Dataset:
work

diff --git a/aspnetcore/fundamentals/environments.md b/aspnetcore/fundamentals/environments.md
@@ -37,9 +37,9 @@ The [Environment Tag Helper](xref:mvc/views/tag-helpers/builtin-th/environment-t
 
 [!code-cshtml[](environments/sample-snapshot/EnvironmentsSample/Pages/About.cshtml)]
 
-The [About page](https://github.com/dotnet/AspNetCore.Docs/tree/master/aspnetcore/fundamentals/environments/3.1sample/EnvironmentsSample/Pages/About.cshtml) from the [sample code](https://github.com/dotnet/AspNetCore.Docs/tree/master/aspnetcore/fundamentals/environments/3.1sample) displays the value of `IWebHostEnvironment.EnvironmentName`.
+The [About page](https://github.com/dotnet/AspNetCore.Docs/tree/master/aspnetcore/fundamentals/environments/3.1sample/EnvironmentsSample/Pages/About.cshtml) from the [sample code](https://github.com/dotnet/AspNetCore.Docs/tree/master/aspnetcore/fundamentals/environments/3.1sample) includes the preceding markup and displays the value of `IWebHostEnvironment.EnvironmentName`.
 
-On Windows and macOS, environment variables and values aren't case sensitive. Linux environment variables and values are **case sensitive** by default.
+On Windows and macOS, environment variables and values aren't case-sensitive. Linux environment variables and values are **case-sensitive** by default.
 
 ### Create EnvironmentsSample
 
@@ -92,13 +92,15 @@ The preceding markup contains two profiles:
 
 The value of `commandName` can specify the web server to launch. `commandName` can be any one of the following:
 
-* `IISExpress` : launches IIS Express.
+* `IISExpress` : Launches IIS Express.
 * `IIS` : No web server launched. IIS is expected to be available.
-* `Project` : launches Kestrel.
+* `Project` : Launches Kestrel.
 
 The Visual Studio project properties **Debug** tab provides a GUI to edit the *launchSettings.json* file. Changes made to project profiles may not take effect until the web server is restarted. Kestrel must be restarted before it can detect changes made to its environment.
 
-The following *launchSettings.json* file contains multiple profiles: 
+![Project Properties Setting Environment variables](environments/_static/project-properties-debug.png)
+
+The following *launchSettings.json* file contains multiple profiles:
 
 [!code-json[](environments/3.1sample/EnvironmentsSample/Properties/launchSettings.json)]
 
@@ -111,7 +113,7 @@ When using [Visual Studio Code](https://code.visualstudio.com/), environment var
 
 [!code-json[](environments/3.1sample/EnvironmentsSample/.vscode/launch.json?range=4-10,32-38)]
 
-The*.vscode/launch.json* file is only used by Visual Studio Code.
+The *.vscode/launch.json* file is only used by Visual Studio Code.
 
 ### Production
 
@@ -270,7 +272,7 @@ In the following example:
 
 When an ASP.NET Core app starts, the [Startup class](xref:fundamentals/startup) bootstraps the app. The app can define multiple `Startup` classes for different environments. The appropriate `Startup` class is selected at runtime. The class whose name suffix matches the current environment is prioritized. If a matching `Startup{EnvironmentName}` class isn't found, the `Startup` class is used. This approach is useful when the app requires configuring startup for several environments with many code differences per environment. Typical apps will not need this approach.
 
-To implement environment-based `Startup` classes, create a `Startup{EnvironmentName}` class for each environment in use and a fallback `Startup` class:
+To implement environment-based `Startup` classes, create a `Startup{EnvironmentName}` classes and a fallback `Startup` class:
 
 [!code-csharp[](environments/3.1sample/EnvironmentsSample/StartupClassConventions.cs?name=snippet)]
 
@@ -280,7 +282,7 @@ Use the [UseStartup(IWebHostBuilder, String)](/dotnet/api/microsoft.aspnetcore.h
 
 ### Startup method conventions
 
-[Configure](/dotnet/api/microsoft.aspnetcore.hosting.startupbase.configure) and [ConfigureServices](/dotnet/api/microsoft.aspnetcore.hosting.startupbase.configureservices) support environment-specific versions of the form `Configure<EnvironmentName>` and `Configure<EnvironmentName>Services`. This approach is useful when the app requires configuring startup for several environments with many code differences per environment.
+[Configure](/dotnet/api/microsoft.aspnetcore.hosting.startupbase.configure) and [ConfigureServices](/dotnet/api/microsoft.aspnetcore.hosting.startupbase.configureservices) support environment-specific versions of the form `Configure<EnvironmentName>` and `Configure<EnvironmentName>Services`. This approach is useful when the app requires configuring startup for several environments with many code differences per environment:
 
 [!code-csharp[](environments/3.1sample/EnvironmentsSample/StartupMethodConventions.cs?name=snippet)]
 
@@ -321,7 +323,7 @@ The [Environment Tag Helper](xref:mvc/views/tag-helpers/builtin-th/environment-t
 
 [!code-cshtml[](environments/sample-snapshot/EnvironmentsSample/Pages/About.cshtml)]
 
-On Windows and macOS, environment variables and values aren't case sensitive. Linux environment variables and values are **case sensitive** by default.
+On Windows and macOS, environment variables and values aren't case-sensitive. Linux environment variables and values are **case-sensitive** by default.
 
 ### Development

How to complete this task: When you write out the listing, keep every line exactly as it is above.

Result:
work

diff --git a/aspnetcore/fundamentals/environments.md b/aspnetcore/fundamentals/environments.md
@@ -37,9 +37,9 @@ The [Environment Tag Helper](xref:mvc/views/tag-helpers/builtin-th/environment-t
 
 [!code-cshtml[](environments/sample-snapshot/EnvironmentsSample/Pages/About.cshtml)]
 
-The [About page](https://github.com/dotnet/AspNetCore.Docs/tree/master/aspnetcore/fundamentals/environments/3.1sample/EnvironmentsSample/Pages/About.cshtml) from the [sample code](https://github.com/dotnet/AspNetCore.Docs/tree/master/aspnetcore/fundamentals/environments/3.1sample) displays the value of `IWebHostEnvironment.EnvironmentName`.
+The [About page](https://github.com/dotnet/AspNetCore.Docs/tree/master/aspnetcore/fundamentals/environments/3.1sample/EnvironmentsSample/Pages/About.cshtml) from the [sample code](https://github.com/dotnet/AspNetCore.Docs/tree/master/aspnetcore/fundamentals/environments/3.1sample) includes the preceding markup and displays the value of `IWebHostEnvironment.EnvironmentName`.
 
-On Windows and macOS, environment variables and values aren't case sensitive. Linux environment variables and values are **case sensitive** by default.
+On Windows and macOS, environment variables and values aren't case-sensitive. Linux environment variables and values are **case-sensitive** by default.
 
 ### Create EnvironmentsSample
 
@@ -92,13 +92,15 @@ The preceding markup contains two profiles:
 
 The value of `commandName` can specify the web server to launch. `commandName` can be any one of the following:
 
-* `IISExpress` : launches IIS Express.
+* `IISExpress` : Launches IIS Express.
 * `IIS` : No web server launched. IIS is expected to be available.
-* `Project` : launches Kestrel.
+* `Project` : Launches Kestrel.
 
 The Visual Studio project properties **Debug** tab provides a GUI to edit the *launchSettings.json* file. Changes made to project profiles may not take effect until the web server is restarted. Kestrel must be restarted before it can detect changes made to its environment.
 
-The following *launchSettings.json* file contains multiple profiles: 
+![Project Properties Setting Environment variables](environments/_static/project-properties-debug.png)
+
+The following *launchSettings.json* file contains multiple profiles:
 
 [!code-json[](environments/3.1sample/EnvironmentsSample/Properties/launchSettings.json)]
 
@@ -111,7 +113,7 @@ When using [Visual Studio Code](https://code.visualstudio.com/), environment var
 
 [!code-json[](environments/3.1sample/EnvironmentsSample/.vscode/launch.json?range=4-10,32-38)]
 
-The*.vscode/launch.json* file is only used by Visual Studio Code.
+The *.vscode/launch.json* file is only used by Visual Studio Code.
 
 ### Production
 
@@ -270,7 +272,7 @@ In the following example:
 
 When an ASP.NET Core app starts, the [Startup class](xref:fundamentals/startup) bootstraps the app. The app can define multiple `Startup` classes for different environments. The appropriate `Startup` class is selected at runtime. The class whose name suffix matches the current environment is prioritized. If a matching `Startup{EnvironmentName}` class isn't found, the `Startup` class is used. This approach is useful when the app requires configuring startup for several environments with many code differences per environment. Typical apps will not need this approach.
 
-To implement environment-based `Startup` classes, create a `Startup{EnvironmentName}` class for each environment in use and a fallback `Startup` class:
+To implement environment-based `Startup` classes, create a `Startup{EnvironmentName}` classes and a fallback `Startup` class:
 
 [!code-csharp[](environments/3.1sample/EnvironmentsSample/StartupClassConventions.cs?name=snippet)]
 
@@ -280,7 +282,7 @@ Use the [UseStartup(IWebHostBuilder, String)](/dotnet/api/microsoft.aspnetcore.h
 
 ### Startup method conventions
 
-[Configure](/dotnet/api/microsoft.aspnetcore.hosting.startupbase.configure) and [ConfigureServices](/dotnet/api/microsoft.aspnetcore.hosting.startupbase.configureservices) support environment-specific versions of the form `Configure<EnvironmentName>` and `Configure<EnvironmentName>Services`. This approach is useful when the app requires configuring startup for several environments with many code differences per environment.
+[Configure](/dotnet/api/microsoft.aspnetcore.hosting.startupbase.configure) and [ConfigureServices](/dotnet/api/microsoft.aspnetcore.hosting.startupbase.configureservices) support environment-specific versions of the form `Configure<EnvironmentName>` and `Configure<EnvironmentName>Services`. This approach is useful when the app requires configuring startup for several environments with many code differences per environment:
 
 [!code-csharp[](environments/3.1sample/EnvironmentsSample/StartupMethodConventions.cs?name=snippet)]
 
@@ -321,7 +323,7 @@ The [Environment Tag Helper](xref:mvc/views/tag-helpers/builtin-th/environment-t
 
 [!code-cshtml[](environments/sample-snapshot/EnvironmentsSample/Pages/About.cshtml)]
 
-On Windows and macOS, environment variables and values aren't case sensitive. Linux environment variables and values are **case sensitive** by default.
+On Windows and macOS, environment variables and values aren't case-sensitive. Linux environment variables and values are **case-sensitive** by default.
 
 ### Development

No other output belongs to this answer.